That is no longer the case.

“I was (recently) in Westport. You don’t see a whole lot of ‘for sale’ signs,” said Vleming, who added demand for housing is so strong and inventory so low that multiple offers on properties is the norm in most markets. “We have seen a lot of houses go for over ask.”

The most active market in the Harbor continued to be Ocean Shores, which posted a roughly $80,000 rise in the median home price to $399,000 in February from $318,725 in February 2021. That marked a gain of 25.19 percent in the period on sales of 29 homes.

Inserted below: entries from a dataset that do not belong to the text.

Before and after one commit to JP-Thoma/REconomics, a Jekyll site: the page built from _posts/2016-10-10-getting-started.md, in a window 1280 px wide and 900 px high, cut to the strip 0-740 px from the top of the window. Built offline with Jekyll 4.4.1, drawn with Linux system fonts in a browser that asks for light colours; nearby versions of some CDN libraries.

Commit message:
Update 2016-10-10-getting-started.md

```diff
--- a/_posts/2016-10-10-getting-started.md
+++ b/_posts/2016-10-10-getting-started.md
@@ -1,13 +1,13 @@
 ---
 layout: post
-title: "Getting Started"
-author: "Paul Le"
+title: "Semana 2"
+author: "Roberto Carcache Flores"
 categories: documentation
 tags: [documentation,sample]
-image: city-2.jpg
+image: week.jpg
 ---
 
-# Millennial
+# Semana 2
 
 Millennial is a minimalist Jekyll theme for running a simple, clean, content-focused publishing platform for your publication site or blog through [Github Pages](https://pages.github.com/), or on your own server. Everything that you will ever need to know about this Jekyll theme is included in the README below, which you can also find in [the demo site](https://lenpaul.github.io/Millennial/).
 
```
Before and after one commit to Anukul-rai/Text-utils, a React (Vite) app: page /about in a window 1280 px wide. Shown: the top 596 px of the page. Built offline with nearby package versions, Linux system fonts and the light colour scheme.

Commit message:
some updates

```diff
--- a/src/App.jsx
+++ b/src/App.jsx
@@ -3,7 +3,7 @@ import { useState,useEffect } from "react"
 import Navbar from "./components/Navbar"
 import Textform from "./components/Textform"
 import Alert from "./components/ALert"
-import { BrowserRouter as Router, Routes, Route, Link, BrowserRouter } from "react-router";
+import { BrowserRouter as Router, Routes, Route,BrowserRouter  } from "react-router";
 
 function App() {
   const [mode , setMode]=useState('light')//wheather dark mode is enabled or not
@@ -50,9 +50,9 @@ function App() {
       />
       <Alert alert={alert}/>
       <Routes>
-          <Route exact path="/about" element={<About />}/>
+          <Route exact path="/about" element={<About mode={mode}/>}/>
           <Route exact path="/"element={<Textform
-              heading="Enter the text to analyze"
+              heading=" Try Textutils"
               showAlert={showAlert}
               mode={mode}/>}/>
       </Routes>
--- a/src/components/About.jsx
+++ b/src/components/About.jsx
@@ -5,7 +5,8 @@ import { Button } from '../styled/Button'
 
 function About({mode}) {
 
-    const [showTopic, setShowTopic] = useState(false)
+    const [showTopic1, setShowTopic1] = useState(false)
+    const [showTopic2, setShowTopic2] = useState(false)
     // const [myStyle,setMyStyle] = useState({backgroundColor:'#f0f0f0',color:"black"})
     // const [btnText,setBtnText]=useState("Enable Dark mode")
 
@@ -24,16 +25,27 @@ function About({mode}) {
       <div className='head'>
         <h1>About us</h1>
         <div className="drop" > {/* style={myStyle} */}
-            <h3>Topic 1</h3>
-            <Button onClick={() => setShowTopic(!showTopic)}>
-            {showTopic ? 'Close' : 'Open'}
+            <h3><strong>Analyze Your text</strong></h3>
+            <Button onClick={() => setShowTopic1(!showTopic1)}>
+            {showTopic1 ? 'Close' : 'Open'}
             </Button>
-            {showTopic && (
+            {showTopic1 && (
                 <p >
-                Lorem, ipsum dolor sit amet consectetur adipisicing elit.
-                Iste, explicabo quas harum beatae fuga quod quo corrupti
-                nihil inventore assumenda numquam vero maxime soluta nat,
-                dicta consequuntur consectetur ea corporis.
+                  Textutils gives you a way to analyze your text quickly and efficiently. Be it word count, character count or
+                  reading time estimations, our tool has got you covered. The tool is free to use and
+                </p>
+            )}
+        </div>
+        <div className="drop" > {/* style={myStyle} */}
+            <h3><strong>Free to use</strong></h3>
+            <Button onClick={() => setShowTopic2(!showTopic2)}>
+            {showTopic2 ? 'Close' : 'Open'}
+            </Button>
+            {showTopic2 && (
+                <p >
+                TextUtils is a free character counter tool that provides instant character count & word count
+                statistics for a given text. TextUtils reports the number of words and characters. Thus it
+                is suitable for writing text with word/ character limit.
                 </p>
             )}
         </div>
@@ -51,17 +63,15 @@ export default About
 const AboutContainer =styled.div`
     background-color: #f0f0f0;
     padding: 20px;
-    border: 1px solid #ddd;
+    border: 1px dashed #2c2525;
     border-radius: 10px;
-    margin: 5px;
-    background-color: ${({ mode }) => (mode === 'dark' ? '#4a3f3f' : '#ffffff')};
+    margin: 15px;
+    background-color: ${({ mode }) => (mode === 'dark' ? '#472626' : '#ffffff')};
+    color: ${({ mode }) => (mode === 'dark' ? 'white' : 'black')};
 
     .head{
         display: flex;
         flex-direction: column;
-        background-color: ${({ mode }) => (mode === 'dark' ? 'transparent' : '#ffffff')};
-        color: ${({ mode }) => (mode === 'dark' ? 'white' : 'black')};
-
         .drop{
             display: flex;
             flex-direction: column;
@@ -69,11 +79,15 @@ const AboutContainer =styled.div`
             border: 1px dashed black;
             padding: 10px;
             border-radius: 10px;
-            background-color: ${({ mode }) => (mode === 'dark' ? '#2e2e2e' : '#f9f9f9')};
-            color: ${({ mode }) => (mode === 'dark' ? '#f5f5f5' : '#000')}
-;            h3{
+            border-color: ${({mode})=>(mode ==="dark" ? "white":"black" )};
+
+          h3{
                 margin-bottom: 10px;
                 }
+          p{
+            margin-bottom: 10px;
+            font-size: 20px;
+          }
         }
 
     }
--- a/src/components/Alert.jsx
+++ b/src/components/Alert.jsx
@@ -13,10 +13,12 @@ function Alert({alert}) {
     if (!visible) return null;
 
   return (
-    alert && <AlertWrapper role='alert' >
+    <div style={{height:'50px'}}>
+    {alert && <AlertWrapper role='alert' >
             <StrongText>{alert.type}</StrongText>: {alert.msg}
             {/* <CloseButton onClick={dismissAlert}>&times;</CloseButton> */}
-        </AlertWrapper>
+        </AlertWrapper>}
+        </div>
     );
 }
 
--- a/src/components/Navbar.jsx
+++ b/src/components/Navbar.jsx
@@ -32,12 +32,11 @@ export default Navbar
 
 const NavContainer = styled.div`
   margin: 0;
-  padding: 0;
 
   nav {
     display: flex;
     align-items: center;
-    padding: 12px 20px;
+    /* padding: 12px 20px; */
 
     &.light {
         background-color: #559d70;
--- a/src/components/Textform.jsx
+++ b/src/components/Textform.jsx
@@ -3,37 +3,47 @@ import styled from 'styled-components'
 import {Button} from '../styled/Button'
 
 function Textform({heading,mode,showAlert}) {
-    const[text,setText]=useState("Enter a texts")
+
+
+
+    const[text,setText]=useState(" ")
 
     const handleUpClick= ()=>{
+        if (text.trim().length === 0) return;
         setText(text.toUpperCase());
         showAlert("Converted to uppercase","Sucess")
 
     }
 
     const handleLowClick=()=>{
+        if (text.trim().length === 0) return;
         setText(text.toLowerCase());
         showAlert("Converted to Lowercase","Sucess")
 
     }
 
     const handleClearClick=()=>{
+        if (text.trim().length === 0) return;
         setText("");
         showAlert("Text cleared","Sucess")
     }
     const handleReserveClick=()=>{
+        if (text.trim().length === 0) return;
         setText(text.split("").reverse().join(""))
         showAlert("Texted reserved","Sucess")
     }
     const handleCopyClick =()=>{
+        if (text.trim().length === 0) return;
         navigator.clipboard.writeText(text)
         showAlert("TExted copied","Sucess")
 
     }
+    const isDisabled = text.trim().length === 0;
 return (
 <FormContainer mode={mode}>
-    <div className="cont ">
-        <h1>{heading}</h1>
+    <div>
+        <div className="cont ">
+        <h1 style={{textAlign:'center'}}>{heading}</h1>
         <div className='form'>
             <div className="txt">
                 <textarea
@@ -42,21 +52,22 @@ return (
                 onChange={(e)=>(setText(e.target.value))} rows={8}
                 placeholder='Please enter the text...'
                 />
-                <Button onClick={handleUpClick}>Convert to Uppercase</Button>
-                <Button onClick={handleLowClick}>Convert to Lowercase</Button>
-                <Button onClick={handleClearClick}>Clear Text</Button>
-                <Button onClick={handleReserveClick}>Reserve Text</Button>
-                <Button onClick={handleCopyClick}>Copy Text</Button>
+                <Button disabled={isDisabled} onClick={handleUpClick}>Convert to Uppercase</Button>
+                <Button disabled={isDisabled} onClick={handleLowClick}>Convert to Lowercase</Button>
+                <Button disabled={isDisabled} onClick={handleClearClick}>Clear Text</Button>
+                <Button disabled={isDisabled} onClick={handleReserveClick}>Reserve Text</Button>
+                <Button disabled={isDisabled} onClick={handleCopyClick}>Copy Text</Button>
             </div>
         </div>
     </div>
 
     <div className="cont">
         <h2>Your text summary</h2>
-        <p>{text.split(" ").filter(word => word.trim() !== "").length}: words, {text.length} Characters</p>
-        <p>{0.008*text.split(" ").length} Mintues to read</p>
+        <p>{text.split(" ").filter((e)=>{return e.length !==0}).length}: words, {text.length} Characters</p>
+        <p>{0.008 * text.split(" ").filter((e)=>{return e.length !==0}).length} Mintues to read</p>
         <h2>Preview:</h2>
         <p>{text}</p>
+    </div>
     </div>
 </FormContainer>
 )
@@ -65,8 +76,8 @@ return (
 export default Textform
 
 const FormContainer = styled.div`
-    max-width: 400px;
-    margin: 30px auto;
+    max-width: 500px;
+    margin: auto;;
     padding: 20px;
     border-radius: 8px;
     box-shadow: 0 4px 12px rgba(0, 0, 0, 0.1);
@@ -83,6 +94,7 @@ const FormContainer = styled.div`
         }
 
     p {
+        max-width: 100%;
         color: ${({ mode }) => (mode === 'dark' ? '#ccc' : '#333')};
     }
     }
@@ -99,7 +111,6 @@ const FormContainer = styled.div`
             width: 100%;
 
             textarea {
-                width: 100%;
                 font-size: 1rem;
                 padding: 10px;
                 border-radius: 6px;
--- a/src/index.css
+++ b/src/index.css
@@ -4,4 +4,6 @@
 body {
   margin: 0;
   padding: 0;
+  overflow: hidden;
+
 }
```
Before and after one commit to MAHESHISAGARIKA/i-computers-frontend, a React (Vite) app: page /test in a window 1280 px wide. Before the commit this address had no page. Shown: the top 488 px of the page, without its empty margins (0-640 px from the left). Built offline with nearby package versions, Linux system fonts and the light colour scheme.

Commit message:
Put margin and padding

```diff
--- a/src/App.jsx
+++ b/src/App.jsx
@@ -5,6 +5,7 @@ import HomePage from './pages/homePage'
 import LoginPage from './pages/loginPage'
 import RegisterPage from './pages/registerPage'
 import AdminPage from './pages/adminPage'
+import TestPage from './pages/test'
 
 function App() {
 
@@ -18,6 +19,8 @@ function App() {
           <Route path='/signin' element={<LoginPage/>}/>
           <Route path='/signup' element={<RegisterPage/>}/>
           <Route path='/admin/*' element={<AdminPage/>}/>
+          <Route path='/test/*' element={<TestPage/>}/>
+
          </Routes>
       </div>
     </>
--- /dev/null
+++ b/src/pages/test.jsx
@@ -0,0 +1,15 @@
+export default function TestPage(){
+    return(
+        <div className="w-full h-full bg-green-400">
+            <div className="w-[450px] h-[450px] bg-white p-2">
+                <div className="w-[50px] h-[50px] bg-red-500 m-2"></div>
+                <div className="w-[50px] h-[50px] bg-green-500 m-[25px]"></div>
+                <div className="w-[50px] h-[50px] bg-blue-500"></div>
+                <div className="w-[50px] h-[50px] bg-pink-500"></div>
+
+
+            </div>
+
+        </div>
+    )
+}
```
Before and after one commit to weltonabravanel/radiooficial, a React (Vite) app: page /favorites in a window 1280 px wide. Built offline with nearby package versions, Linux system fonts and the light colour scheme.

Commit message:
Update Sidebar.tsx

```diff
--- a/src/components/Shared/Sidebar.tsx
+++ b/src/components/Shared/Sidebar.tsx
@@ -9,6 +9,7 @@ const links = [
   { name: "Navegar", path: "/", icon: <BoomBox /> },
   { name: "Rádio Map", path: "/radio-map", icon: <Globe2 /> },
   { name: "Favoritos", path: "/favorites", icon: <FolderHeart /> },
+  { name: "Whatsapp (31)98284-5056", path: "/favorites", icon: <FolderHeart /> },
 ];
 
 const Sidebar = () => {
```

But that increase was dwarfed by the Montesano market, where the median price skyrocketed 60.58 percent to $417,500 in February from $260,000 in February 2021. The $157,500 gain came amid sales of 12 homes in the period, the monthly data showed.

Grayland and Westport ranked second and third in percentage gains at 54.29 percent and 47.78, respectively. However, the eye-popping figures came on the back of two recorded home sales in Grayland and two in Westport.

“There is such limited inventory, so when those homes do pop up that skews the numbers,” said David Quigg of Quigg & Co Real Estate in Hoquiam on an inventory level that stood at 1.46 months in Grays Harbor County.

The monthly supply number represents the number of months it would take for the current inventory level to be exhausted given the rate of sales in a particular city or county.

Hoquiam also posted strong numbers, as the median price of a home rose 22.25 percent to $250,000 in February from $204,500 in February 2021. Total sales were up 30 percent to 13 from 10 in the same period.

“It was so good for us,” said Quigg on the level of activity at this real estate firm in February. “I think at one point we had 20 some things under contract.”

One of the more interesting aspects of the market, he said, was the level of growth in the winter months.

“January, February and even into March historically have been very quiet months … to see growth through the winter is very unusual,” Quigg said.

Amid the rising tide of prices were a few markets where the median price went the other way in February. The median price of a home in Aberdeen dropped 19.72 percent to $180,550 from $224,900. Cosmopolis was down 36.99 percent to $310,000 from $491,950 and McCleary dipped 2.13 percent to $342,500 from $349,950.

But Elma was up 8.15 percent to $365,000 in February from $337,500 in February 2021. The Elma market ended the month with an inventory level of 0.29 months.

Statewide, residential and condominium prices rose 14.26 percent to $585,000 from $512,000 in the same period. Pacific County had the largest percentage increase in the state at 63.02 percent to $335,000 from $205,500 on the back of 29 sales.